“The beautiful thing about learning is that no one can take it away from you.” — B.B. King
There have been thousands of tributes and stories posted today regarding the passing of Blues great B.B. King. Likely a tribute from someone outside the popular music industry will go unnoticed. One from a classical music conductor and college educator is certainly apt to be lost in the shuffle. But considering his legacy today, I am nonetheless inspired to write a few thoughts about how a musician like B.B. King can serve as one of the best teachers for musicians of any genre.
Certainly there is no need here to list the myriad of accomplishments and influences that Mr. King had on the music industry for the past 60+ years. And while, King lacked the movie-star looks of Elvis Presley or the blazing technique of Jerry Lee Lewis, I’d argue that he has perhaps had more influence worldwide and across a broader spectrum than his more flashy colleagues. Blues, jazz, country and rock musicians regularly mention how influential he was to the development of their individual style.

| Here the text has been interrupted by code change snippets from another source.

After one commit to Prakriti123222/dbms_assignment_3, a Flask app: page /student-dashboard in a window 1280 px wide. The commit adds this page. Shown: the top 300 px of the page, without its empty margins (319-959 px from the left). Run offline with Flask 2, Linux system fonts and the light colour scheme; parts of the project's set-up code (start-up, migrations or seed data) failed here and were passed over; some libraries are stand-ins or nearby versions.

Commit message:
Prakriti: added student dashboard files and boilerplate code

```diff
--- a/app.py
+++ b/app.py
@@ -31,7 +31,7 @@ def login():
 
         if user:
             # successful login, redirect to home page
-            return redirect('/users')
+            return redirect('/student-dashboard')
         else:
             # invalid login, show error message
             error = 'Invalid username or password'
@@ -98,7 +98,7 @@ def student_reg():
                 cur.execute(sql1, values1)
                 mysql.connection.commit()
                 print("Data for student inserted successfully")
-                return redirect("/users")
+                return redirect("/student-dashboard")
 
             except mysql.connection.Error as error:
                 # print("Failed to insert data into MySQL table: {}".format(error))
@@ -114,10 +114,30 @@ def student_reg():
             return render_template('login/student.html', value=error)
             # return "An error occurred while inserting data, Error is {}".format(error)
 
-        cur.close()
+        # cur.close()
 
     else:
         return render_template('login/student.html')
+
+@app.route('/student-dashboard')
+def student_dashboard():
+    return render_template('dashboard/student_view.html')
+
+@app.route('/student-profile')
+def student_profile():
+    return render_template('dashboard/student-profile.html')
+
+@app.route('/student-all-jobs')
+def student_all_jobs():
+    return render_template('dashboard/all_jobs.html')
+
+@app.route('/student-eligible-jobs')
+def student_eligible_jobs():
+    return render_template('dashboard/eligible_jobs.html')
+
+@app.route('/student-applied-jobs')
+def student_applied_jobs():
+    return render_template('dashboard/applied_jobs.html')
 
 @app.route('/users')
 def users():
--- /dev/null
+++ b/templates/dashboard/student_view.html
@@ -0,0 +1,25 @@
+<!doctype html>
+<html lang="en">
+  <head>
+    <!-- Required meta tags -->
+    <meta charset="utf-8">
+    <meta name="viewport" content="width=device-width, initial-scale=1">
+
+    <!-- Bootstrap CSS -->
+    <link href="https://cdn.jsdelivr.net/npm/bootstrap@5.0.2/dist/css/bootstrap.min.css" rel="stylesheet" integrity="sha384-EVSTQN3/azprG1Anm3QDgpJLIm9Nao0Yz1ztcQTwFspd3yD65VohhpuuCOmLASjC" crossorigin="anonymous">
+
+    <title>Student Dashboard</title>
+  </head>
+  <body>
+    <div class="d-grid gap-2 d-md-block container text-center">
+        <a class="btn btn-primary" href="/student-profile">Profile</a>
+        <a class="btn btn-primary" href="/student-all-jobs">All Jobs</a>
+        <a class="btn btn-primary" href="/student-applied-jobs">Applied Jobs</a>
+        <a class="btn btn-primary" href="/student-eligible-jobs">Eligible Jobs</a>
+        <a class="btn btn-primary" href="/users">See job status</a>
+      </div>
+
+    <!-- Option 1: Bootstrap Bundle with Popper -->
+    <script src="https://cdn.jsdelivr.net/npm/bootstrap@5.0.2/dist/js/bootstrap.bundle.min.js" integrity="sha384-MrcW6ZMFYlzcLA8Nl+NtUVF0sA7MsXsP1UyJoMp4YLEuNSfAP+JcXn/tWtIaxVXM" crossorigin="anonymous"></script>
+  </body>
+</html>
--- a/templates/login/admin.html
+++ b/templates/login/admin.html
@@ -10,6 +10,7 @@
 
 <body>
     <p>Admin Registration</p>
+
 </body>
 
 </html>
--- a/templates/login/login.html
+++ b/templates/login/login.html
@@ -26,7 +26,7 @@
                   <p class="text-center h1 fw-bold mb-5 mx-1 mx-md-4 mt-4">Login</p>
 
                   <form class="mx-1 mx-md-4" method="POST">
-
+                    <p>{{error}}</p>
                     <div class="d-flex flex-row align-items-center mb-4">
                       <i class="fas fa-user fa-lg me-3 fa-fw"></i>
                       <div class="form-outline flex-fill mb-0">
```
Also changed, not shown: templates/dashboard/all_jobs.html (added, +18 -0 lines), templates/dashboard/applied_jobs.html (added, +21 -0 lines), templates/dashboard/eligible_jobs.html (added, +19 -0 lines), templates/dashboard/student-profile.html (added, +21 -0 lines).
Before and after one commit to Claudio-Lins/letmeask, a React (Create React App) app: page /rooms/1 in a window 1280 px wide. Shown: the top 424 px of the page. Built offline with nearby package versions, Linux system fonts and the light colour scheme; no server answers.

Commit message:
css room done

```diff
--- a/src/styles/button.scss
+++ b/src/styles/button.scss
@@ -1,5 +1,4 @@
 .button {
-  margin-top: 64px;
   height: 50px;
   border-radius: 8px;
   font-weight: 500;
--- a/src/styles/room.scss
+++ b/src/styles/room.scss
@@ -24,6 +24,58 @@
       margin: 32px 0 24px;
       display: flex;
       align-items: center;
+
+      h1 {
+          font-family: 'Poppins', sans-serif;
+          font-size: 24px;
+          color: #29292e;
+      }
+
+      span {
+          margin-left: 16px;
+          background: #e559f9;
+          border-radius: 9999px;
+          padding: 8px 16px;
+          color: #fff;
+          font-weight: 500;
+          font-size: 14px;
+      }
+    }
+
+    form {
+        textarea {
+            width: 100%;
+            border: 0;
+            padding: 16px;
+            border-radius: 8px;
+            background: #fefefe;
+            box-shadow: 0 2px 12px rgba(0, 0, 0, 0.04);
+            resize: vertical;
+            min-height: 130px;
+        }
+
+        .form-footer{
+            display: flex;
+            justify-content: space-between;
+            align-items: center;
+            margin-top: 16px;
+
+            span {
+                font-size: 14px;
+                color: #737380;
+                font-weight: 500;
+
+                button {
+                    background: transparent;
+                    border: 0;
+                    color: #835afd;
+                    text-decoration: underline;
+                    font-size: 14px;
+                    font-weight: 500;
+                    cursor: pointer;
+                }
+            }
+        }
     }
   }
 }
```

His electrifying presence was felt on the music itself. What B.B. King had, and the reason every musician should listen to his playing, was an ability to communicate. Not with outer charisma or flashy stage presence, but through musical gesture. With music. Through music. And for music. His innovation lies in his ability to play chamber music, the most useful skill any musician can have.
It is instructive to listen to B.B. King play alongside other great musicians. But perhaps it is more enlightening to realize that he had the unusual ability to play chamber music with himself. One of his trademarks was, of course, his guitar and her namesake song, Lucille. The personal approach to every note provided B.B. King the ability to have a conversation with himself, not merely accompanying himself, but improvising a conversation and developing a story though music.
“I tried to connect my singing voice to my guitar an’ my guitar to my singing voice. Like the two was talking to one another.” — B.B. King
Here’s a video of that hallmark song:
It was a career of playing like this that inspired numerous musicians. Future blues and jazz legends listened and learned, and evolved their own voices. Rock icons did the same. Eric Clapton even paid homage in this fun song and video:
But can classical musicians can also learn from this approach? A former Associate Concertmaster with the Utah Symphony and violinist with the Boston Symphony, and respected music teacher Gerald Elias thinks so. His social media post this morning gave clear instructions to his students. And as a respected author as well, Jerry knows a thing or two about communication.
“Violin students: If you want to learn how to play with feeling, listen to B.B. King.” – Gerald Elias
Sure, B.B. King was just playing basic blues scales, and altering them in interesting ways. But he was also making new music with each riff. Composing on the fly. A lively, rapturous creation with each progression. Though he was playing the Blues, one can hear the joy bursting forth.
Can a classical violinist do the same in a series of Carl Flesch Scale Studies, or perhaps use it as inspiration to devise a new cadenza for a concerto? Can the very methods that B.B. King perfected be used to open a new energy in classical performance while staying true to the roots of our traditions–just as King did with the Blues? I’d have to say it is worth a shot. Apparently, so do others. Yo-Yo Ma has branched out, as has Joshua Bell, Richard Stoltzman and many others. Their results have been quite attractive. And now they provide a new thread for us to experience. We must listen with discernment to all of the greats, all traditions, whatever the style may be. New possibilities lie just around the corner.
I never had the good fortune to hear B.B. King live. As close as I got was eating at his place in Memphis (see picture above). His music has inspired me to listen deeper, more critically and more joyfully. And thankfully, he leaves that legacy for all of us through his music. Now it’s our turn.
Thanks, Mr. King. Rest in Peace.
Copyright 2015, Robert Baldwin, Before the Downbeat